Which lines in the records below mention the word "package"? Copy each one out.

** Opening Data under study block **

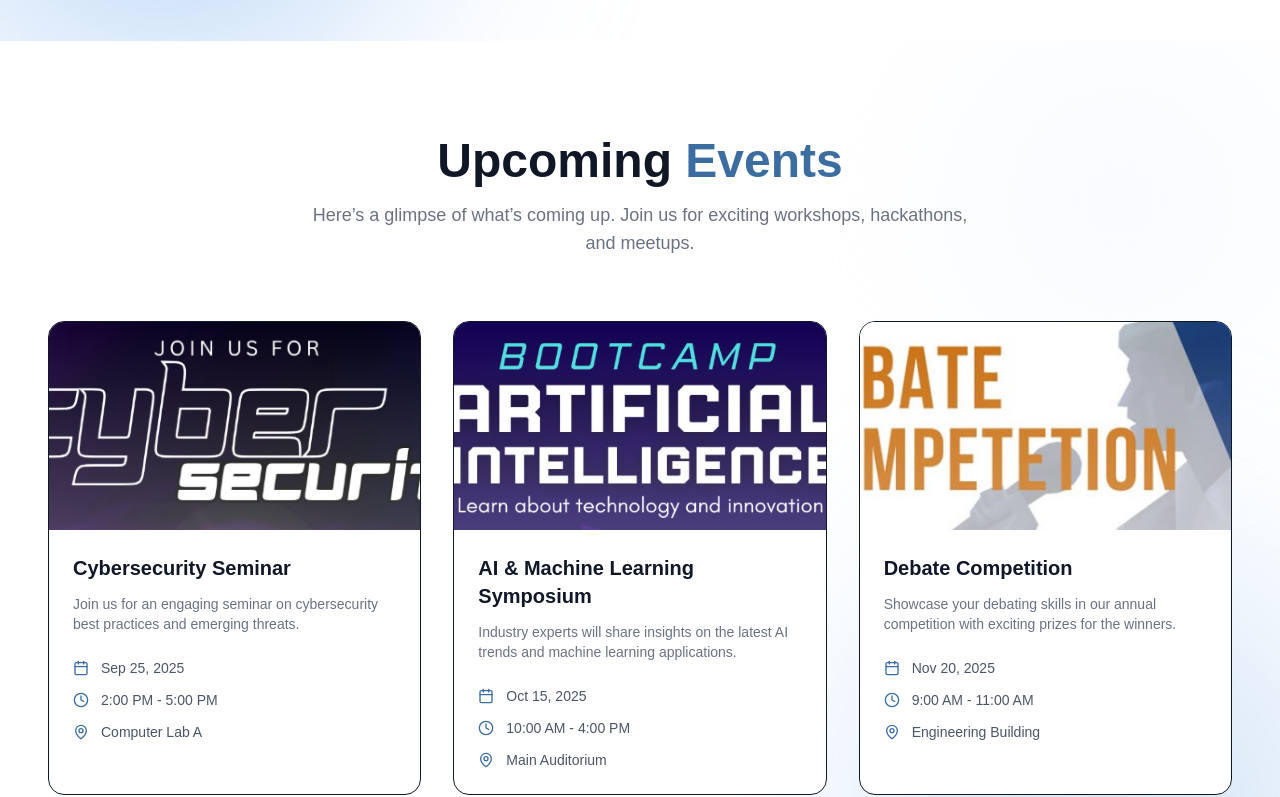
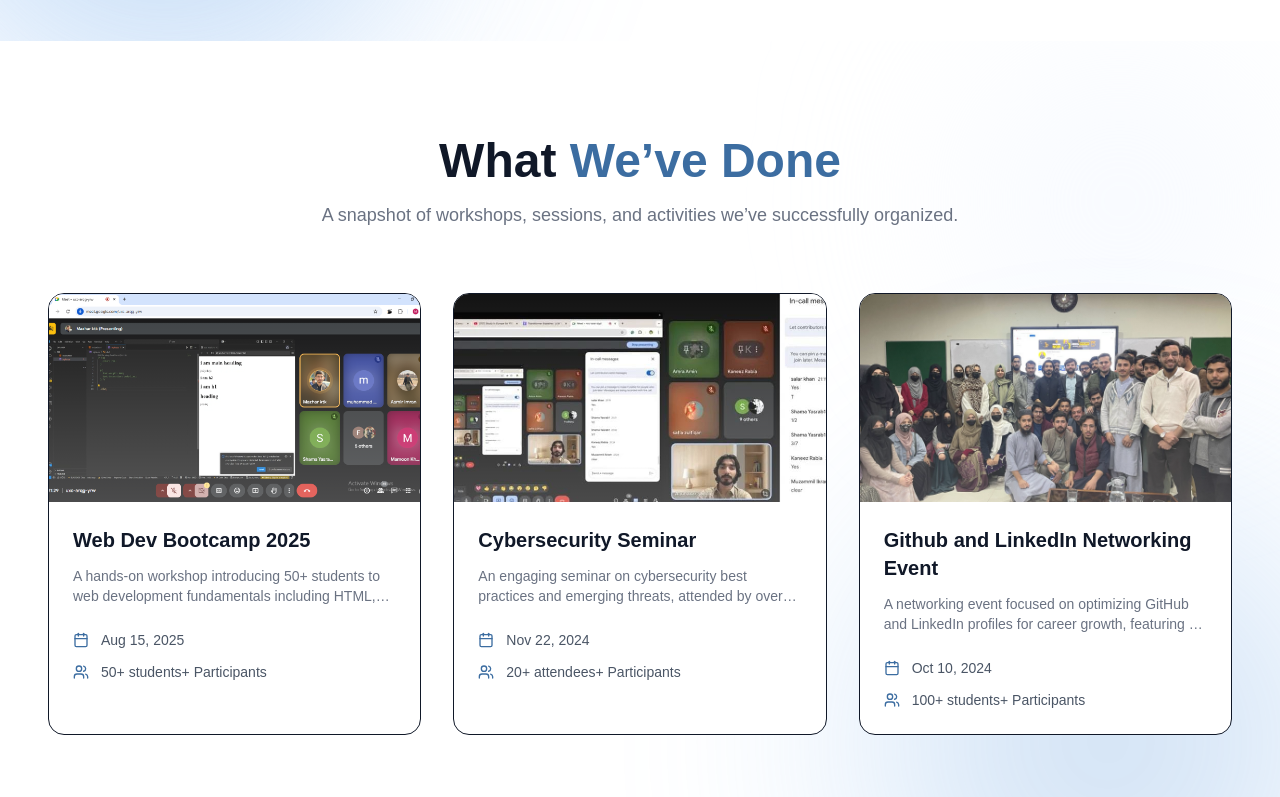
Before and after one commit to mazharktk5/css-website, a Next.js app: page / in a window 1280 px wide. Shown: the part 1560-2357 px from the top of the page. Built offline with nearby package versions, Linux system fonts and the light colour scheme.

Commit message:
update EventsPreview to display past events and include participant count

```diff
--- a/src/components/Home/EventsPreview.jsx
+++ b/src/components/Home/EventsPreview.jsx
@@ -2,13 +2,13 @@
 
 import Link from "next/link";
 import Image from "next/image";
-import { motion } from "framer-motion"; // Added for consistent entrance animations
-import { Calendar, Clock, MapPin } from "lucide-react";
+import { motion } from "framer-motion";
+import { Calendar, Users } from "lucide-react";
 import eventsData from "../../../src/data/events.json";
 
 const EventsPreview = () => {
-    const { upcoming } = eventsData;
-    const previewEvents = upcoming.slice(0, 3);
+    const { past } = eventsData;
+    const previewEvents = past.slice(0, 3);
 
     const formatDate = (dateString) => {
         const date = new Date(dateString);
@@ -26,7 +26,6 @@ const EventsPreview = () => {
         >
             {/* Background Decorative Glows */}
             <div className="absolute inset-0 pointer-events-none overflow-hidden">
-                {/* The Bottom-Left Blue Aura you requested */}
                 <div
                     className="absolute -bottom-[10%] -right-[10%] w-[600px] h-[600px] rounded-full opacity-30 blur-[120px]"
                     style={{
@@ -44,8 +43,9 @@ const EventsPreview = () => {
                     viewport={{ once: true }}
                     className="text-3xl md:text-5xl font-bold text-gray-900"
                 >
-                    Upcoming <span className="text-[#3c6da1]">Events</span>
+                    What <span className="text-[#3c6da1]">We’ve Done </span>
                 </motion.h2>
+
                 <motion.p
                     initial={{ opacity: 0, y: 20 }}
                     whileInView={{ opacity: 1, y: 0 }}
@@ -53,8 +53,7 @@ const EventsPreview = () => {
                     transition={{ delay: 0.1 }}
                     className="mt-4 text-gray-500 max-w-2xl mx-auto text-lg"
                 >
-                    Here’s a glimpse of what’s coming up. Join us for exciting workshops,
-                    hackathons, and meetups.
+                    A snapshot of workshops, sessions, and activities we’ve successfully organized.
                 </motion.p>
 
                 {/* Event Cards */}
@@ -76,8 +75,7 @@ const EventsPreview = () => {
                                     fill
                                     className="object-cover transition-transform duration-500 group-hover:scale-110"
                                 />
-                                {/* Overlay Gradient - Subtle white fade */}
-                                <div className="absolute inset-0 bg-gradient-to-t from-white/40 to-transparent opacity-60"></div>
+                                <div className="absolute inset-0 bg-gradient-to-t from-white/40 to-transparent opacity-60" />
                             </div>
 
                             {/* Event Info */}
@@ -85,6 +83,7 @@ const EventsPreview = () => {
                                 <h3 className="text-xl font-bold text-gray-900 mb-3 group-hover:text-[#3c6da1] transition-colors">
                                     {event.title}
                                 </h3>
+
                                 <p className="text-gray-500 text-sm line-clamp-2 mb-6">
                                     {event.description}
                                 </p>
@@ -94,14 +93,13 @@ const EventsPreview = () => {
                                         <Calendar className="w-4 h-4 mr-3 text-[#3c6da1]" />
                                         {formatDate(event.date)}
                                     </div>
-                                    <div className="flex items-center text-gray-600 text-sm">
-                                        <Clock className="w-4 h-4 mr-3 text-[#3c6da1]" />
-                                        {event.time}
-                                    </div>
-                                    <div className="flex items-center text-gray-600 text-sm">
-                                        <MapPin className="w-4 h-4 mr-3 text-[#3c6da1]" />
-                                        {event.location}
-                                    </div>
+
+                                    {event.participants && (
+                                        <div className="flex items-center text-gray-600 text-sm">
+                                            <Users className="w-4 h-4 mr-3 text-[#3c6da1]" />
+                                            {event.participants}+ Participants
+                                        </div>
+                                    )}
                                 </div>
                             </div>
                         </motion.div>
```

** Closing Data under study block **
** Opening Data under study block **

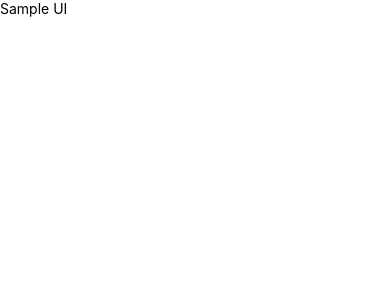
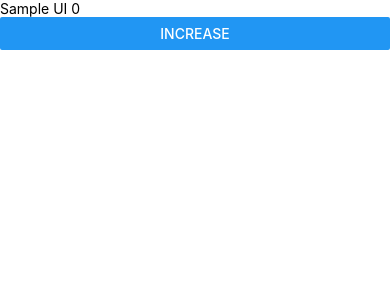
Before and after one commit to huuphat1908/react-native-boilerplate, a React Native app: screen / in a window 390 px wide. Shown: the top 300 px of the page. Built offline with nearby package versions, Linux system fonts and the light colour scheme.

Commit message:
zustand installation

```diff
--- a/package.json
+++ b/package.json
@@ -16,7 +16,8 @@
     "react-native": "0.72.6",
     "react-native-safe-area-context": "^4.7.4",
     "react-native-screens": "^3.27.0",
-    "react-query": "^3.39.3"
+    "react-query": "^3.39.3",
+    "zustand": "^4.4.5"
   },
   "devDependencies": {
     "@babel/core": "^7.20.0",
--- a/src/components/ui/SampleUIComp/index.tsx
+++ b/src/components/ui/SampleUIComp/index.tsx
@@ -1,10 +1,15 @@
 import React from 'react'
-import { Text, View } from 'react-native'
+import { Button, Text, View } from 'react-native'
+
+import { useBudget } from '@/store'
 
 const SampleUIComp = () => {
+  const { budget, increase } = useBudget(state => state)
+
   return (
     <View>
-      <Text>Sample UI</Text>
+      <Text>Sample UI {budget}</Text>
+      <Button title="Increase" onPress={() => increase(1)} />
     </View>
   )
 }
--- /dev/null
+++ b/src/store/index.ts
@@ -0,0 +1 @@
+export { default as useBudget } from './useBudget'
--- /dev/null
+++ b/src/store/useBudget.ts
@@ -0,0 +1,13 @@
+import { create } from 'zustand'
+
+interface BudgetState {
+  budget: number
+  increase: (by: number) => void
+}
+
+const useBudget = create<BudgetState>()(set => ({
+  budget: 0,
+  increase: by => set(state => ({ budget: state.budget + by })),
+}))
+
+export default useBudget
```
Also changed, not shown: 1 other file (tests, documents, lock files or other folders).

** Closing Data under study block **
** Opening Data under study block **

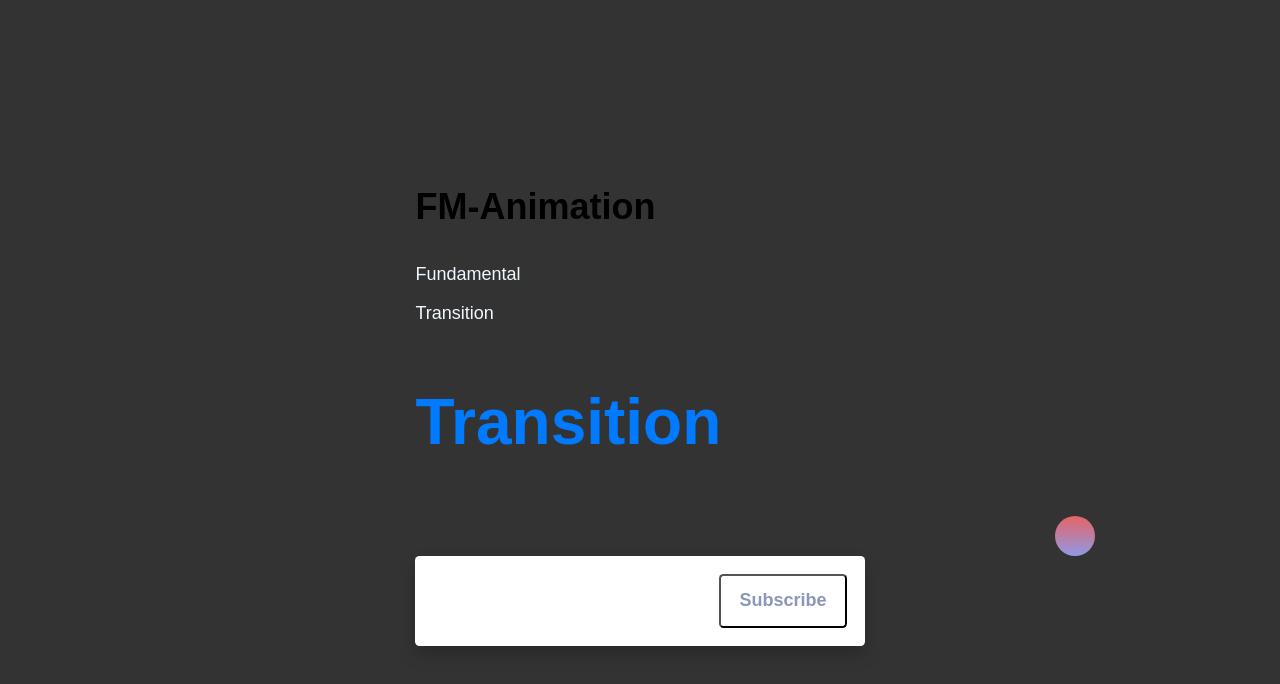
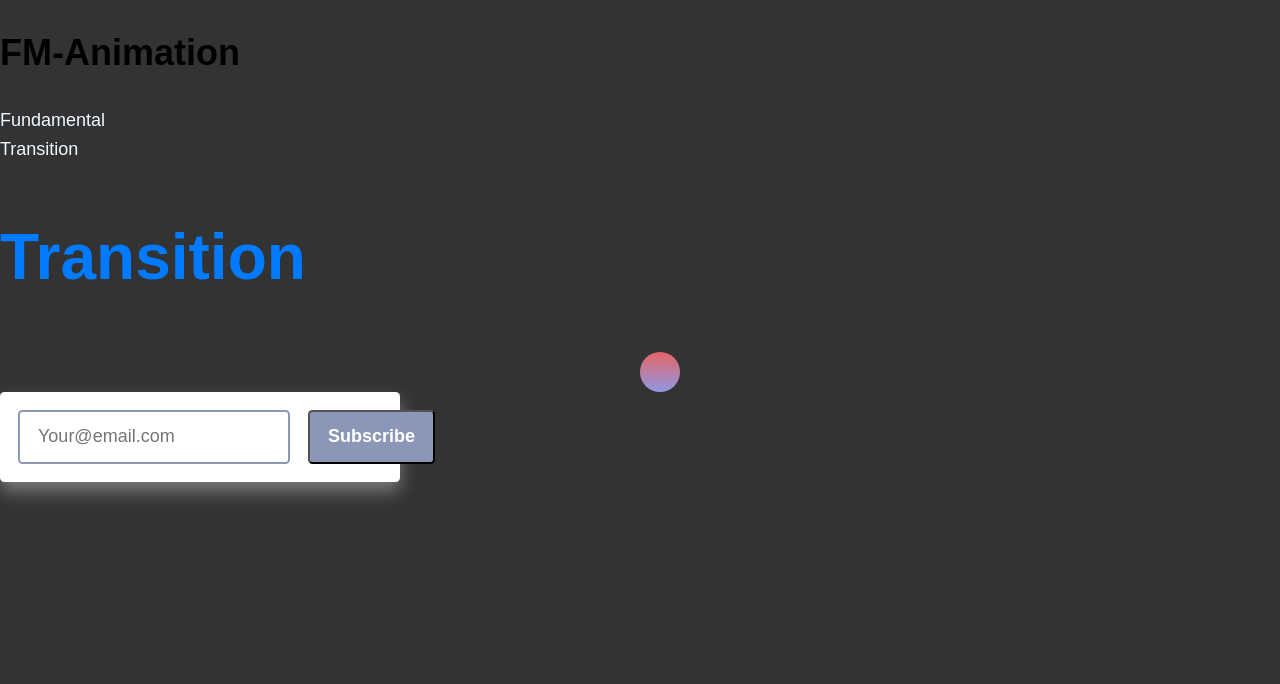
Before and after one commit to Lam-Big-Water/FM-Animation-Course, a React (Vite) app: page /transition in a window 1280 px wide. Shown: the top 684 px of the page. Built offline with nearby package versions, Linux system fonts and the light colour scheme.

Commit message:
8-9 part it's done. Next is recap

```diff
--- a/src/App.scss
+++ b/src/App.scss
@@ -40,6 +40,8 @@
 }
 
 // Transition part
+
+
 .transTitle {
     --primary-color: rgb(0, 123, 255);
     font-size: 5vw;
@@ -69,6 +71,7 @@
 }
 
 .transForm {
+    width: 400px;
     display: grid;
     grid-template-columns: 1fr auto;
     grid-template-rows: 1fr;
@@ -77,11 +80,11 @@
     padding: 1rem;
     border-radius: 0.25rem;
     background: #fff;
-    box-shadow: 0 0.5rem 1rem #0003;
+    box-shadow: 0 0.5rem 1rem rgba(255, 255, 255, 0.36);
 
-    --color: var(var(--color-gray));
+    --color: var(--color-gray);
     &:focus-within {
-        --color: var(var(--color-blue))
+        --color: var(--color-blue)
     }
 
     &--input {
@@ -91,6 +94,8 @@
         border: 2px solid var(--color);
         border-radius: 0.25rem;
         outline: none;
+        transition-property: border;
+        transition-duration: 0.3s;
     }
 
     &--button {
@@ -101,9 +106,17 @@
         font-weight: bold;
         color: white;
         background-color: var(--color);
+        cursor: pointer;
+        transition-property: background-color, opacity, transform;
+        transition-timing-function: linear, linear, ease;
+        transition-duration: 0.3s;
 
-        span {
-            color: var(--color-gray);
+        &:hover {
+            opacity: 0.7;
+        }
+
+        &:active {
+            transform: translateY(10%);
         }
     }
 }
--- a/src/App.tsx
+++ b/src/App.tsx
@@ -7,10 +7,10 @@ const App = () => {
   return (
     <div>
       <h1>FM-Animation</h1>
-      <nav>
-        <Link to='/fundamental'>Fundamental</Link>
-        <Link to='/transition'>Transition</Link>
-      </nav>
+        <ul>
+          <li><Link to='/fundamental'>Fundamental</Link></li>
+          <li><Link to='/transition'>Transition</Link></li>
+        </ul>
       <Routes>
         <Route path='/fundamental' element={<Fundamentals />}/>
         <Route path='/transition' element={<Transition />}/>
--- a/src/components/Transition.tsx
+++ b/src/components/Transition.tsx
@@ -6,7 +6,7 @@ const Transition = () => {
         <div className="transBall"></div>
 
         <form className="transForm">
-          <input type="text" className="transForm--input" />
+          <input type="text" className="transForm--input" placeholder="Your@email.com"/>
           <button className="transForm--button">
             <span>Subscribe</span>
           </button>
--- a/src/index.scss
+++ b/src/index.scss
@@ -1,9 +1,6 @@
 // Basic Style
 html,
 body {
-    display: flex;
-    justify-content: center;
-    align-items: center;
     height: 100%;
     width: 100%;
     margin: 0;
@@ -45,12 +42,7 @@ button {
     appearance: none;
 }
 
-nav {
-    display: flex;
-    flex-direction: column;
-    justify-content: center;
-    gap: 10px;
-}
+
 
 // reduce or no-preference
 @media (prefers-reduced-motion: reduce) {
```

** Closing Data under study block **

● Answer section:
Before and after one commit to mazharktk5/css-website, a Next.js app: page / in a window 1280 px wide. Shown: the part 1560-2357 px from the top of the page. Built offline with nearby package versions, Linux system fonts and the light colour scheme.
Before and after one commit to huuphat1908/react-native-boilerplate, a React Native app: screen / in a window 390 px wide. Shown: the top 300 px of the page. Built offline with nearby package versions, Linux system fonts and the light colour scheme.
--- a/package.json
+++ b/package.json
Before and after one commit to Lam-Big-Water/FM-Animation-Course, a React (Vite) app: page /transition in a window 1280 px wide. Shown: the top 684 px of the page. Built offline with nearby package versions, Linux system fonts and the light colour scheme.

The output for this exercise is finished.